START Records to use
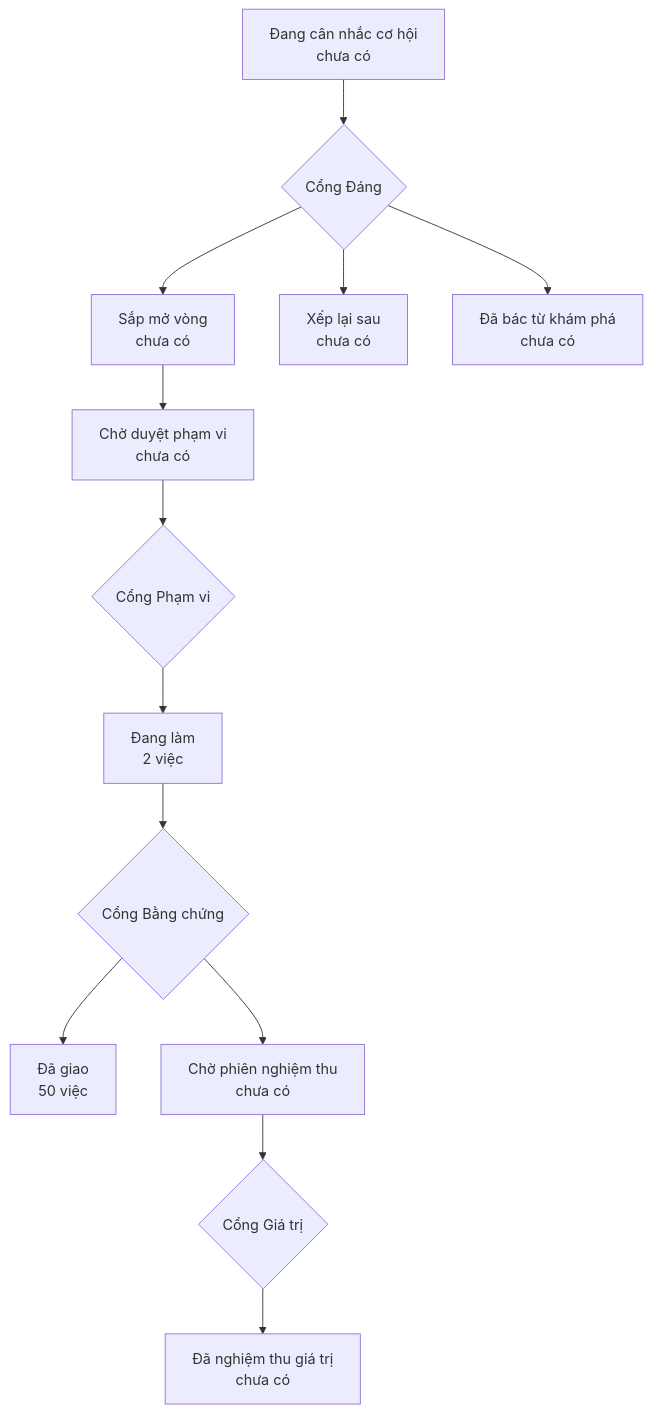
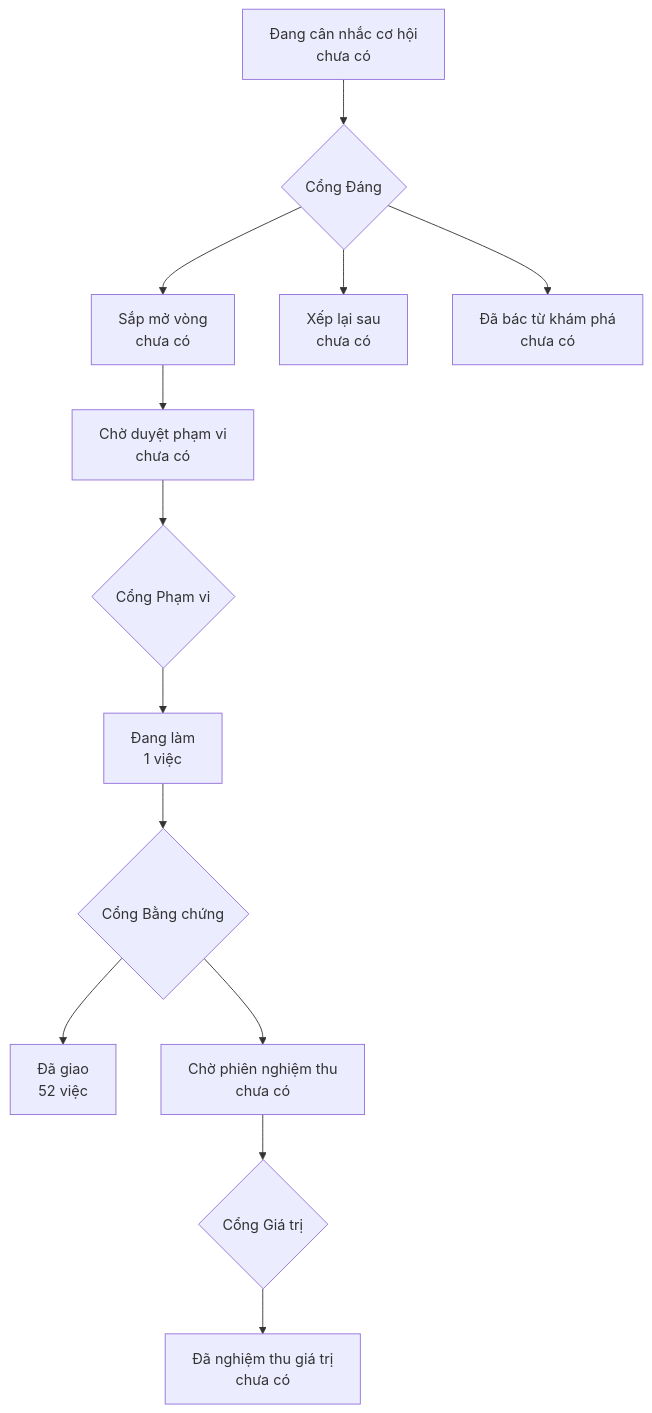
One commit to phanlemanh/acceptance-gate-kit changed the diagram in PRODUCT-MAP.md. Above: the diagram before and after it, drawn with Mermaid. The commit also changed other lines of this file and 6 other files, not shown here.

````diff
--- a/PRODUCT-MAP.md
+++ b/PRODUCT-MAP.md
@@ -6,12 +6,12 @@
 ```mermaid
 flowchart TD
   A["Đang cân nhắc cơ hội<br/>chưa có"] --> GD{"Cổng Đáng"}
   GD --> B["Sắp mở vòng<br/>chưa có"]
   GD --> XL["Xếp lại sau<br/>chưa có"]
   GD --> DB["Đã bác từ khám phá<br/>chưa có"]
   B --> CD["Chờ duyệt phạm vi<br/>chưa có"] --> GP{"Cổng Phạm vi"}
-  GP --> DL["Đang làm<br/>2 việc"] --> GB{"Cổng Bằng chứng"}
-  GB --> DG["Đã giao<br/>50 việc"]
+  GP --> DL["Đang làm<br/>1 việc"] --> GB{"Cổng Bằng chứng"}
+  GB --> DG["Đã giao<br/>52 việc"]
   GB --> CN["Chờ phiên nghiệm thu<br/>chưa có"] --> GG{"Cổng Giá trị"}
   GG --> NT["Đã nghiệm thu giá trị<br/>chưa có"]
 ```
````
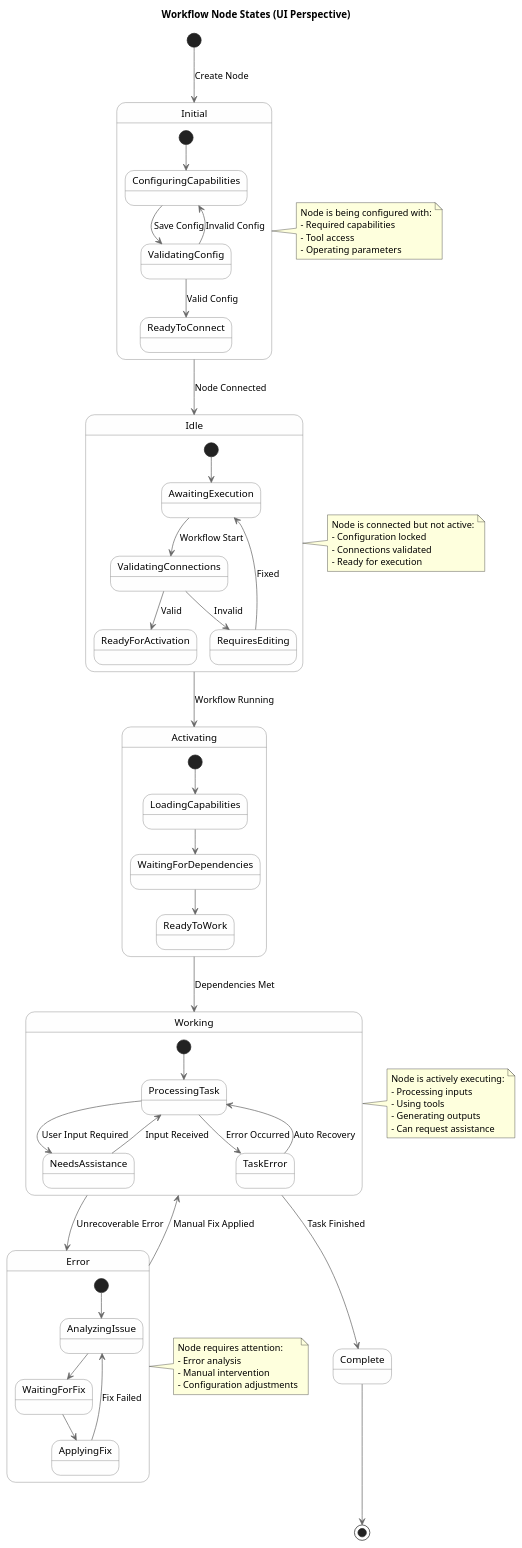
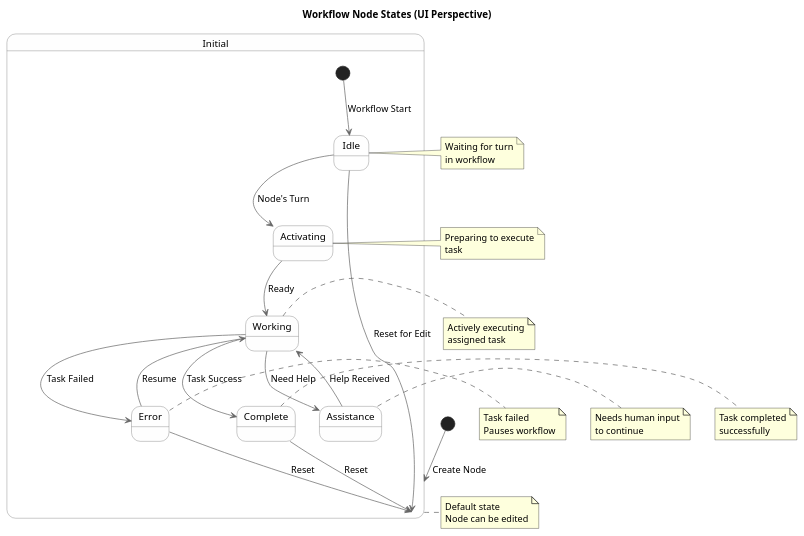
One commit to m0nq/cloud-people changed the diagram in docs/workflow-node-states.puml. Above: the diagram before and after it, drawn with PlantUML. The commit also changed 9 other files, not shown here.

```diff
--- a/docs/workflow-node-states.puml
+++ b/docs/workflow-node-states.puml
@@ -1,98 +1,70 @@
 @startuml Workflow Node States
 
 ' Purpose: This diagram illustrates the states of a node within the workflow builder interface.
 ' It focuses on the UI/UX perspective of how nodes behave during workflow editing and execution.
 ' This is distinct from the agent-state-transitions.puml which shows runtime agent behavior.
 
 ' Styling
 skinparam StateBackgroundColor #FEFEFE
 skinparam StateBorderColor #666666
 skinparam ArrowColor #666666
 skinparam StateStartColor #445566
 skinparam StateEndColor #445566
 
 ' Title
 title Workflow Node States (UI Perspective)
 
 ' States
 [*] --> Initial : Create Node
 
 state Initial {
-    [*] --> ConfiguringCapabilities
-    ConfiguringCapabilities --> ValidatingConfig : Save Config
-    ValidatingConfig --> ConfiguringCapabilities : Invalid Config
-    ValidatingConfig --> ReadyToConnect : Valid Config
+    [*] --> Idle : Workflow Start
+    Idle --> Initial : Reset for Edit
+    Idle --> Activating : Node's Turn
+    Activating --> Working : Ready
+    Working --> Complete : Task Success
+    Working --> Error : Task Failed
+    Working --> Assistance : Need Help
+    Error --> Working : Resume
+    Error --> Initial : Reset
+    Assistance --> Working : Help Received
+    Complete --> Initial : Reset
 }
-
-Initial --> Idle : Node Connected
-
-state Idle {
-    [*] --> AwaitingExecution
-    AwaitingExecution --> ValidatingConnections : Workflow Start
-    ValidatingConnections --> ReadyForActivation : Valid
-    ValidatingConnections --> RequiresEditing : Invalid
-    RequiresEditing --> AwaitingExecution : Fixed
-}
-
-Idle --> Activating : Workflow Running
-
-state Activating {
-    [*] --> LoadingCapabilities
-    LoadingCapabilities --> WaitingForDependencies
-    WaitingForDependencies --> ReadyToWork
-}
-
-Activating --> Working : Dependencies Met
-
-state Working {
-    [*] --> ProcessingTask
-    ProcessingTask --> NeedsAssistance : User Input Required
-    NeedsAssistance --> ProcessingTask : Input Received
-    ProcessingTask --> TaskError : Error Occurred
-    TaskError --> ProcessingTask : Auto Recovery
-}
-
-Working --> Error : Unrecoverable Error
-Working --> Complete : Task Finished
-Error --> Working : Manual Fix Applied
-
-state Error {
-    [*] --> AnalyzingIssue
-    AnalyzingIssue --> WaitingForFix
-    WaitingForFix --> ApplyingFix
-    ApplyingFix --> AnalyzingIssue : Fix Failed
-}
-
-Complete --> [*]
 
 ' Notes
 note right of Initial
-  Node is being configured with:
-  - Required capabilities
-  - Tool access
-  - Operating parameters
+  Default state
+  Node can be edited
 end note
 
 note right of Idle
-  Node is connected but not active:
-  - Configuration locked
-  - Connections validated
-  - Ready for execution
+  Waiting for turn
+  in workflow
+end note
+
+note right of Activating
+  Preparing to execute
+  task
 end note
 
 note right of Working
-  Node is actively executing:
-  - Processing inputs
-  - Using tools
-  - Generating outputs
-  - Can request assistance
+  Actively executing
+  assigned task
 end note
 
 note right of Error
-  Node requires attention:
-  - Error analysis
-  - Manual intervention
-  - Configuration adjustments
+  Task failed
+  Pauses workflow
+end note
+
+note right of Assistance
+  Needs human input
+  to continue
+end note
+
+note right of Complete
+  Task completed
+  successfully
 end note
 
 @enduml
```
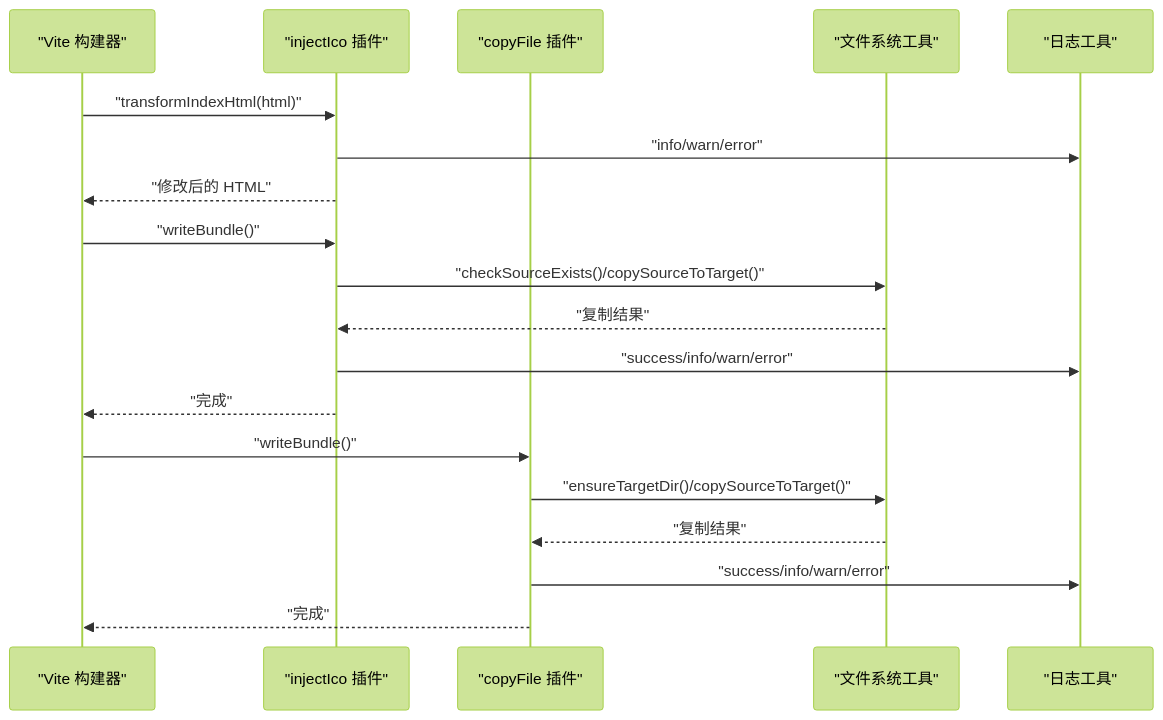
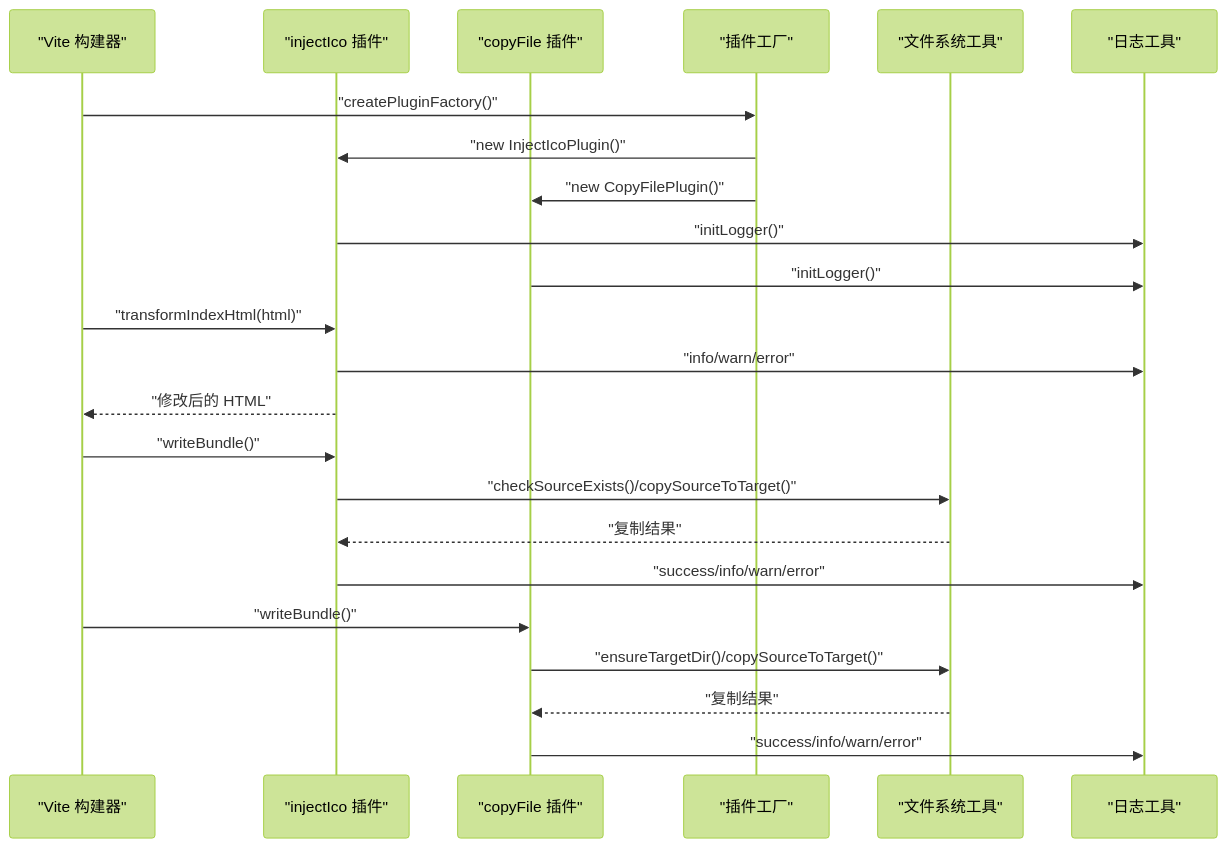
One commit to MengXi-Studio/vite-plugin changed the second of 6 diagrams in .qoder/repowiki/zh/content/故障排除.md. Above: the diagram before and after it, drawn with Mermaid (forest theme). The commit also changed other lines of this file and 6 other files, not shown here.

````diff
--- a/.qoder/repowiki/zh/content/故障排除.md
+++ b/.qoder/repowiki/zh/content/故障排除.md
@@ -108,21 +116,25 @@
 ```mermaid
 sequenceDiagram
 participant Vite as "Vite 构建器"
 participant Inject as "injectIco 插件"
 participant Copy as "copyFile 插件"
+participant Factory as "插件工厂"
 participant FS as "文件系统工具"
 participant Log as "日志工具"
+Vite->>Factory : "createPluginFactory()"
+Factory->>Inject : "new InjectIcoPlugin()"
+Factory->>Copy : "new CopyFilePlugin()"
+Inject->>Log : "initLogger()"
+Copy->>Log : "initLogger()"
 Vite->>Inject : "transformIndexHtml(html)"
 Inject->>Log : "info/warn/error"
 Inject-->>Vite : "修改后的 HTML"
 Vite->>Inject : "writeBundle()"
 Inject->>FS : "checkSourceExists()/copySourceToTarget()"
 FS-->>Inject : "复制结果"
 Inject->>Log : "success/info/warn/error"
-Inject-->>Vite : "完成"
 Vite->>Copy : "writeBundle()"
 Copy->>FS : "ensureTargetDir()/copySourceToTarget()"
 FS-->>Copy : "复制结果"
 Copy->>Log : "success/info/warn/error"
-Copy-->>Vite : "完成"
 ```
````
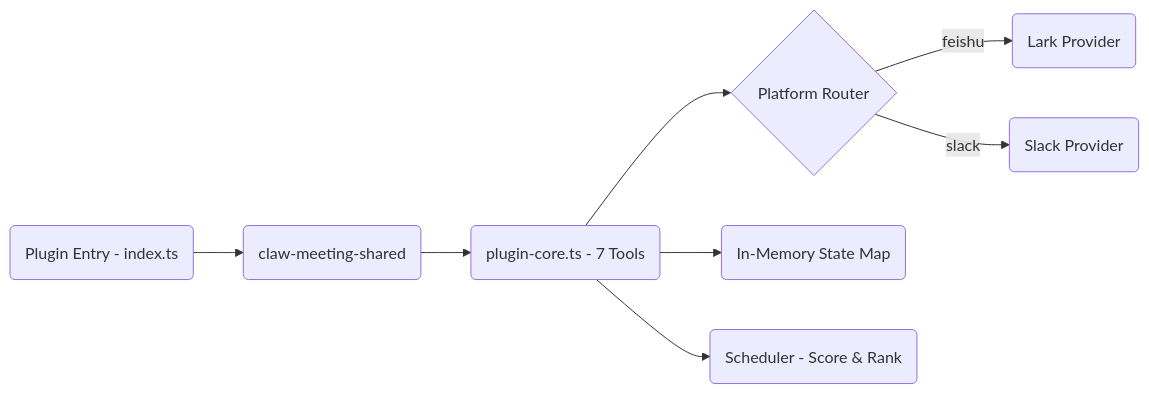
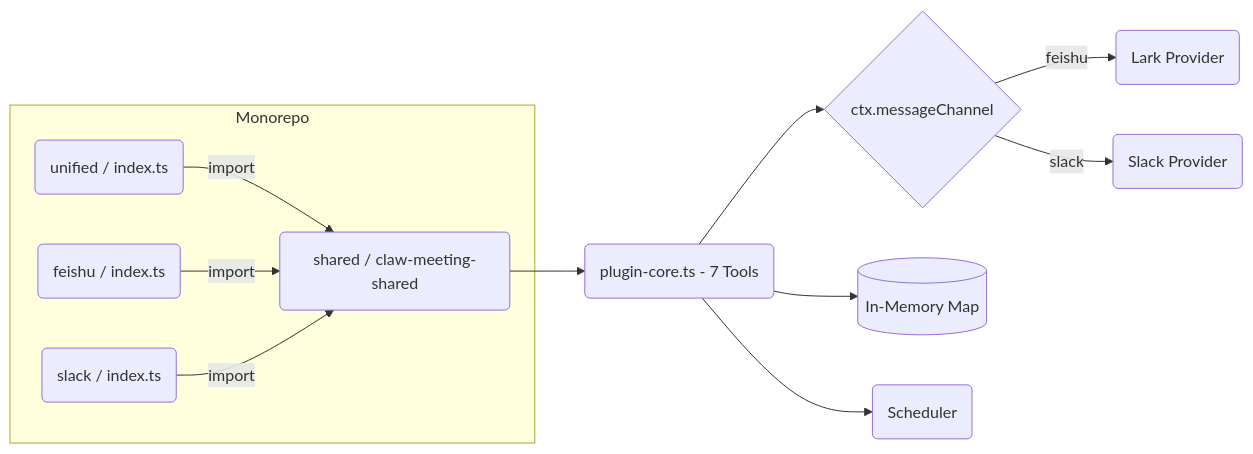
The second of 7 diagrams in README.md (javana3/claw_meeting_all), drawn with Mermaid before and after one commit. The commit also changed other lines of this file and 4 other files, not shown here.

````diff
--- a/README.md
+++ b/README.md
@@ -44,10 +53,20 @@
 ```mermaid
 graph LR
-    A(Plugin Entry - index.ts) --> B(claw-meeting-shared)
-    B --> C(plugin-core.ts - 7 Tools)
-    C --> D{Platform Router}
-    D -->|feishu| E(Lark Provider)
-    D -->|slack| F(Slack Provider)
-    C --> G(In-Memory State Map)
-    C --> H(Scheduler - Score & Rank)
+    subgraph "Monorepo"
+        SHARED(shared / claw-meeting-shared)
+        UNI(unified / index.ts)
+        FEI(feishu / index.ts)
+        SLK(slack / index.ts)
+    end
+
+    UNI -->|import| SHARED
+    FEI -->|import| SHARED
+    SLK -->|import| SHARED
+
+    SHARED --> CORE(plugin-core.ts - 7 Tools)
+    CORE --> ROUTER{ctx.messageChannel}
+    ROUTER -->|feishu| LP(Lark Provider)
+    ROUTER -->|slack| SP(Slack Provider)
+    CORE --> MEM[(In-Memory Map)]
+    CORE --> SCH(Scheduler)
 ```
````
END Records to use
▶ **Your goal**
Look for the string "right" in the records, and copy every line where it is found.

▶ **Output of the task**
 note right of Initial
 note right of Idle
+note right of Activating
 note right of Working
 note right of Error
+note right of Assistance
+note right of Complete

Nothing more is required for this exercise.